Making a landfall is always exciting, especially when you
have been at sea for two to three weeks. It gives both a sense of
accomplishment and relief. You have sailed in the wake of Captains
Cook and Columbus, and survived, and if you are lucky, your yacht arrived
intact without any broken gear. Most yachties have shallow pockets and
they sail in damage control mode. Rather than rocketing across and
ocean like a bat out of hell, they truck along at a conservative pace that
insures they arrive at the other side with their bank account still full of
Crossing an ocean is a bit like roulette, but in this
case, you own the roulette wheel and the odds are stacked in your favor.
You give the wheel a spin, and if you sail a well-found yacht, you don't
strike a whale, a ship doesn't run you down. or an out of season storm
doesn't pummel you, the jackpot is yours. You make it to the
Caribbean, the Marquesas, or New Zealand. The truth is, if you know
what you are doing, and you use your God given common sense, the odds are in
your favor, and you end up a winner almost every time. If that were
not the case, no one would be out here sailing on the ocean of their dreams.
So what does it feel like to arrive on the other side.
Awesome! My first big offshore passage took twenty-one days to sail
from the Galapagos Islands to the Marquesas Islands of French
Polynesia. When the rugged volcanic spires on Fatu Hiva and Nuku Hiva
appeared on the horizon on schedule, I knew beyond all shadow of a doubt
that I was a real ocean cruiser. I was no longer a wannabe. I
was the real deal and was sailing on the ocean of my dreams. You could
pinch me as many times as you liked, and it wouldn't matter, because I wasn't
asleep and I wasn't dreaming. I was actually in the South Pacific
living my dreams.
The same thing happened when we sailed to the Land of the
Long White Cloud - New Zealand. I knew that sailing from Fiji to New
Zealand involved more than a little risk. The twelve-hundred mile
passage south went through a weather hole, a meteorological no mans land
that swallowed up yachts. The problem was that there existed a large
area of ocean that belonged to no one. Meteorologists in New Zealand,
Australia, and Fiji all disavowed knowledge of what happened inside that
patch of ocean. When you sailed into that hole, you might be the first
to discover there was a serious weather disaster getting ready to happen.
It's not an accident that yachts perish with great regularity in that area,
because there is no way to know ahead of time that trouble is brewing.
Go the the internet, and do a search for the Queens Birthday Storm, and read
the harrowing tales of people caught in this vortex of destruction. We
sailed twice from Fiji to New Zealand, and when we arrived in the Bay of
Islands and put our anchor down, we knew that we had cheated death one more
time. On both trips south, there were yachts or people lost at sea
making the same trip. Suffice it to say, arriving in New Zealand
unscathed was a RELIEF. On both trips south we made it in to safe
harbor just before gales struck.
In December of 2005, we made a transatlantic passage
taking sixteen days to get to the other side.

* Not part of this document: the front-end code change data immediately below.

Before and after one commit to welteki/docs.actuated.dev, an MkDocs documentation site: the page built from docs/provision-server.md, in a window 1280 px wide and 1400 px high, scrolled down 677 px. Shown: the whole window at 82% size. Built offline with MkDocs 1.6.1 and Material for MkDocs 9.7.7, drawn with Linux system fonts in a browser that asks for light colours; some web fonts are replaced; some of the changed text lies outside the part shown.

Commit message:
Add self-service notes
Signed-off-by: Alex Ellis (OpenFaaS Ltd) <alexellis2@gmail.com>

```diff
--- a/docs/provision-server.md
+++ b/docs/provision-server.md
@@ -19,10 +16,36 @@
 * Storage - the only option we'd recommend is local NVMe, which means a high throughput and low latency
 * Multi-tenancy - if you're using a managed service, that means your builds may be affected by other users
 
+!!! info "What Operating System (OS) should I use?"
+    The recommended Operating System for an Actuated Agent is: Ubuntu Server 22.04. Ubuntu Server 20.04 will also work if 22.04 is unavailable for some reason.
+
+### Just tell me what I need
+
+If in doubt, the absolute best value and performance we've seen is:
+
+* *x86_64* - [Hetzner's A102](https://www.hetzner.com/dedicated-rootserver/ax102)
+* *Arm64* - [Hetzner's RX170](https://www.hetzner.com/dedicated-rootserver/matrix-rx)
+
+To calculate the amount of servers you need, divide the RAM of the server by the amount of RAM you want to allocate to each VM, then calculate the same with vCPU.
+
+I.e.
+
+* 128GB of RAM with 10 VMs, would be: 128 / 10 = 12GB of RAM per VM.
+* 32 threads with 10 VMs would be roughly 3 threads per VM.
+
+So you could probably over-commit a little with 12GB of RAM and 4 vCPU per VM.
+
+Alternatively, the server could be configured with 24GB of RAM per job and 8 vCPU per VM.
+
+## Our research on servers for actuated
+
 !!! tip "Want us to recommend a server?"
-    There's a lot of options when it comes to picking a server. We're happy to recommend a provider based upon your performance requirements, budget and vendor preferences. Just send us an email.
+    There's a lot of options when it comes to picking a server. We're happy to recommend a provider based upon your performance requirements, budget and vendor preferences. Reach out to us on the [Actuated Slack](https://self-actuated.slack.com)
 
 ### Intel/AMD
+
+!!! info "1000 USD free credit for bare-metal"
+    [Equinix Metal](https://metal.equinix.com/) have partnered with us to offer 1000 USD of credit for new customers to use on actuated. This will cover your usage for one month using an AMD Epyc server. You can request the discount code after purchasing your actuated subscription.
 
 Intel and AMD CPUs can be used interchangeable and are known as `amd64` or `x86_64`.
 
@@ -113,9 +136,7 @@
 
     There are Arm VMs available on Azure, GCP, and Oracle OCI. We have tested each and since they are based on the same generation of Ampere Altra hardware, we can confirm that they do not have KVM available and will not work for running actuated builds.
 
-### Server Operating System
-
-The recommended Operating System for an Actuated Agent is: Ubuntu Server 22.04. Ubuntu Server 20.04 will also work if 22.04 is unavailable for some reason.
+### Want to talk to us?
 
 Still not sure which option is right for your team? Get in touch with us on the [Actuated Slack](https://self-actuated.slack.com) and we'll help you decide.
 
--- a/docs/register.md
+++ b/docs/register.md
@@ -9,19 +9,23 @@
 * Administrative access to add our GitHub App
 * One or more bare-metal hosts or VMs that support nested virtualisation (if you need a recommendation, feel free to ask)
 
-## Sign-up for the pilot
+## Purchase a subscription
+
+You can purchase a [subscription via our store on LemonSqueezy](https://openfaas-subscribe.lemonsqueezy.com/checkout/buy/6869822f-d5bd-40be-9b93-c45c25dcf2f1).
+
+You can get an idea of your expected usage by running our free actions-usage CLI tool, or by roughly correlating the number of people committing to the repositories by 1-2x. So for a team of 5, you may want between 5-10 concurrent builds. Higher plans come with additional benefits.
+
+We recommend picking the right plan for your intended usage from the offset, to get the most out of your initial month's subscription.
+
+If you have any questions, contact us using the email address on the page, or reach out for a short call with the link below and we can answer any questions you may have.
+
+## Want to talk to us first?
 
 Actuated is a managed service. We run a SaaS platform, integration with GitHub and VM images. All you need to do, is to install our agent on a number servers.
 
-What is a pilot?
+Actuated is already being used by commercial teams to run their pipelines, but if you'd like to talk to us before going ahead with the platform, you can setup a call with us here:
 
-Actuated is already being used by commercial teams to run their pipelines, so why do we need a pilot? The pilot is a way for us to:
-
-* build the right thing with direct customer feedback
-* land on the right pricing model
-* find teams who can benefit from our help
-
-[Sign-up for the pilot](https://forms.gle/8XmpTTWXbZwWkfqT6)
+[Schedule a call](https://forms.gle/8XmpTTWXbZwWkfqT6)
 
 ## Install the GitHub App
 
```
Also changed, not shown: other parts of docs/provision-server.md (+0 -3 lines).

Although the trip was
long, it was relatively easy because it was windless for the first half of
the trip. We motored on flat seas, photographed a giant pod of
dolphins cavorting with the yacht, and enjoyed the company of pilot whales
bodysurfing in twelve foot seas. When the trade winds finally kicked
in halfway across the Atlantic, we deployed our double headsail trade wind
rig, and we ran downwind covering 150 to 170 miles west each day. A
few rain squalls washed the salt off our decks, and thunder and lightening
never became our unwelcome guests. We caught so much mahi mahi that we
were eating fresh fish nearly every day. We ate so much fish, prepared
in so many new and delectable ways, that we actually gained weight during
the trip. It's the first time that ever happened on passage. And
no one got sea sick. And then we arrived in Barbados, fit as a fiddle
and raring to go. And now I need to go on a diet.
What was it like to arrive in Barbados? I was fat
and happy and surprised. I already told you why I was fat and happy.
So why was I surprised? Simple. When we were still about three
miles offshore from Bajan Paradise, a man on a windsurfer came streaking out
to Exit Only. We saw him coming, and debated whether he would windsurf
so far offshore to check us out. He kept coming, and coming, and
coming. This guy better know what he's doing, because if he doesn't,
the next island is one-hundred miles downwind. He wasn't bothered by
the choppy seas and twenty-five knot winds. He just kept coming.
He was on a mission, and that mission was to welcome us to Barbados.
He zipped by our stern, performed a quick jibe, and as he zoomed past Exit
Only he said, "Welcome to Barbados." It was Christmas day, and his
welcome was a gift that would warm the coldest heart of the most crusty and
Welcome to Barbados, and welcome to our new cruising
home, the Caribbean. It's great to be home.